Assignment ▸ For the entries below, report the number of lines where the string "FragmentSignInBinding" appears, and only that number.

Supplied data ▸
------------------------------------------------
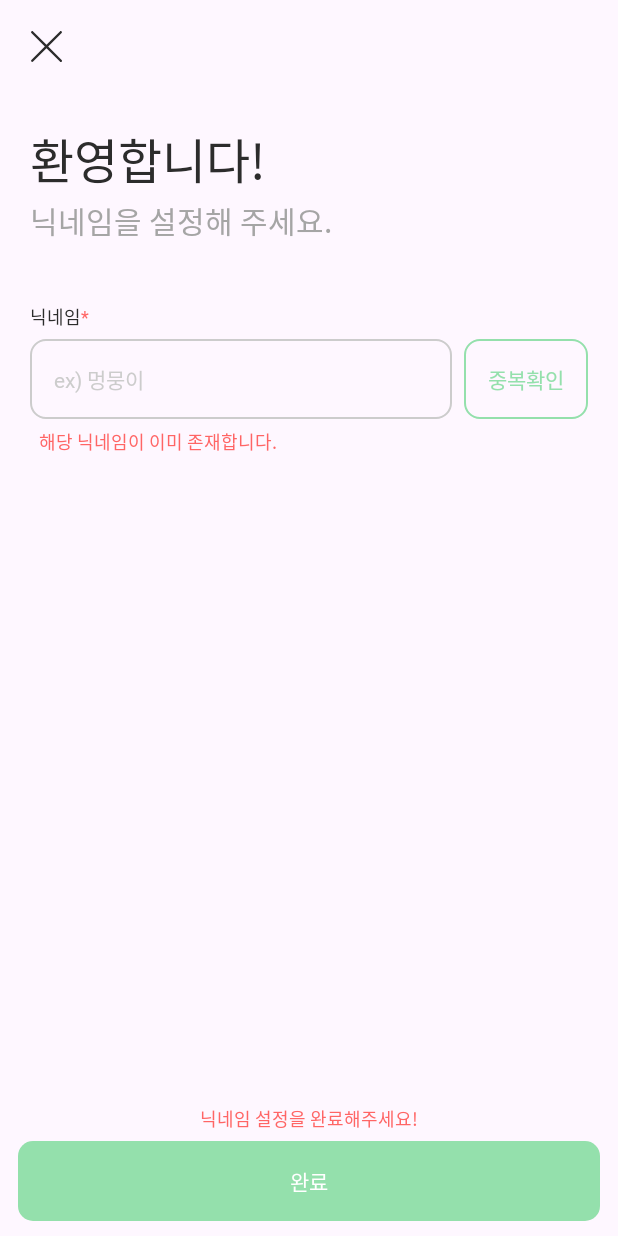
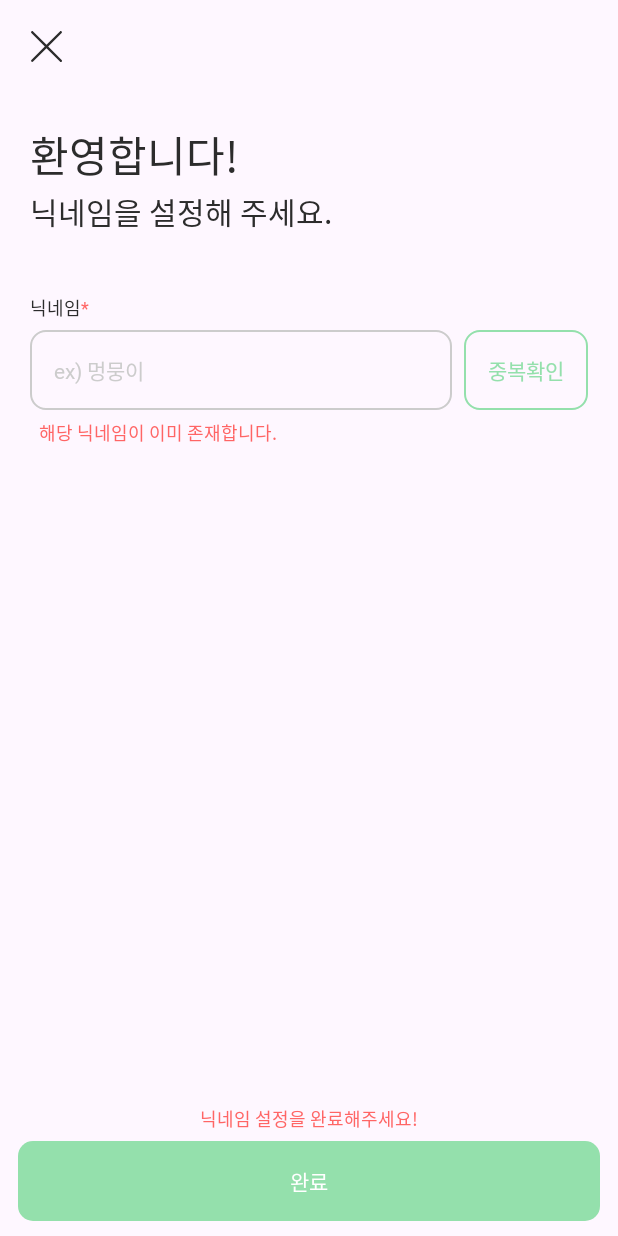
Before and after one commit to HUFS-Capstone-23-01/TravelFeelDog-Android, an Android app: the SignUpFragment screen opened through its navigation route, on a phone screen of 412 x 824 dp. Run offline under Robolectric (Android 15) with nearby library versions, the phone set to English and light mode, and no system bars; our stand-ins replace CircleImageView, Firebase (no records; nobody signed in at launch, a user with empty details on screens opened directly), data binding; 3 statements that could not run were skipped.

Commit message:
[UI] 네비게이션 관련 동작 추가 및 수정

```diff
--- a/app/src/main/java/com/example/travelfeeldog/presentation/common/NavigationUtil.kt
+++ b/app/src/main/java/com/example/travelfeeldog/presentation/common/navigation/NavigationUtil.kt
@@ -1,11 +1,14 @@
-package com.example.travelfeeldog.presentation.common
+package com.example.travelfeeldog.presentation.common.navigation
 
+import android.app.Activity
 import android.os.Bundle
 import android.view.View
+import androidx.annotation.IdRes
 import androidx.fragment.app.Fragment
 import androidx.navigation.NavDirections
 import androidx.navigation.Navigation
 import androidx.navigation.fragment.findNavController
+import com.example.travelfeeldog.R
 
 object NavigationUtil {
     fun View.navigate(action: Int) {
--- /dev/null
+++ b/app/src/main/java/com/example/travelfeeldog/presentation/common/navigation/OnRequestNavigateNotBottomViewListener.kt
@@ -0,0 +1,5 @@
+package com.example.travelfeeldog.presentation.common.navigation
+
+interface OnRequestNavigateNotBottomViewListener {
+    fun onRequestNavigate(itemId: Int)
+}
--- a/app/src/main/java/com/example/travelfeeldog/presentation/mypage/MyPageFragment.kt
+++ b/app/src/main/java/com/example/travelfeeldog/presentation/mypage/MyPageFragment.kt
@@ -5,7 +5,7 @@ import android.view.View
 import com.example.travelfeeldog.R
 import com.example.travelfeeldog.databinding.FragmentMyPageBinding
 import com.example.travelfeeldog.presentation.common.BaseFragment
-import com.example.travelfeeldog.presentation.common.NavigationUtil.navigate
+import com.example.travelfeeldog.presentation.common.navigation.NavigationUtil.navigate
 import com.google.android.gms.auth.api.signin.GoogleSignIn
 import com.google.android.gms.auth.api.signin.GoogleSignInClient
 import com.google.android.gms.auth.api.signin.GoogleSignInOptions
--- a/app/src/main/java/com/example/travelfeeldog/presentation/signin/SignInFragment.kt
+++ b/app/src/main/java/com/example/travelfeeldog/presentation/signin/SignInFragment.kt
@@ -12,7 +12,7 @@ import com.example.travelfeeldog.R
 import com.example.travelfeeldog.databinding.FragmentSignInBinding
 import com.example.travelfeeldog.presentation.common.BaseFragment
 import com.example.travelfeeldog.presentation.common.LoadingUtil
-import com.example.travelfeeldog.presentation.common.NavigationUtil.navigate
+import com.example.travelfeeldog.presentation.common.navigation.NavigationUtil.navigate
 import com.example.travelfeeldog.util.TestViewModel
 import com.google.android.gms.auth.api.signin.GoogleSignIn
 import com.google.android.gms.auth.api.signin.GoogleSignInAccount
@@ -62,7 +62,8 @@ class SignInFragment : BaseFragment<FragmentSignInBinding>(R.layout.fragment_sig
             }
 
         binding.btnSignIn.setOnClickListener {
-            googleLogInRequest.launch(googleSignInClient.signInIntent)
+            navigate(R.id.action_signInFragment_to_mainActivity)
+//            googleLogInRequest.launch(googleSignInClient.signInIntent)
         }
     }
 
--- a/app/src/main/res/layout/fragment_sign_up.xml
+++ b/app/src/main/res/layout/fragment_sign_up.xml
@@ -21,7 +21,7 @@
 
         <androidx.appcompat.widget.AppCompatTextView
             android:id="@+id/tv_sign_up_title_first_line"
-            style="@style/Text_32_ExtraBold.Black"
+            style="@style/Text_28_Bold.Black"
             android:layout_width="0dp"
             android:layout_height="wrap_content"
             android:layout_marginStart="20dp"
@@ -35,7 +35,7 @@
 
         <androidx.appcompat.widget.AppCompatTextView
             android:id="@+id/tv_sign_up_title_second_line"
-            style="@style/Text_20_Regular.Gray"
+            style="@style/Text_20_Regular.Black"
             android:layout_width="0dp"
             android:layout_height="wrap_content"
             android:layout_marginStart="20dp"
@@ -74,6 +74,7 @@
             android:layout_height="wrap_content"
             android:layout_marginStart="20dp"
             android:layout_marginTop="6dp"
+            android:maxLines="1"
             android:layout_marginEnd="8dp"
             android:background="@drawable/bg_box_gray"
             android:hint="@string/sign_up_input_box_hint"
```
Also changed, not shown: app/src/main/java/com/example/travelfeeldog/presentation/MainActivity.kt (+8 -6 lines), app/src/main/java/com/example/travelfeeldog/presentation/home/HomeFragment.kt (+20 -8 lines), app/src/main/java/com/example/travelfeeldog/presentation/location/LocationDetailFragment.kt (+1 -9 lines), app/src/main/java/com/example/travelfeeldog/presentation/signin/SignUpFragment.kt (+4 -4 lines).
------------------------------------------------
Answer box ▸ 2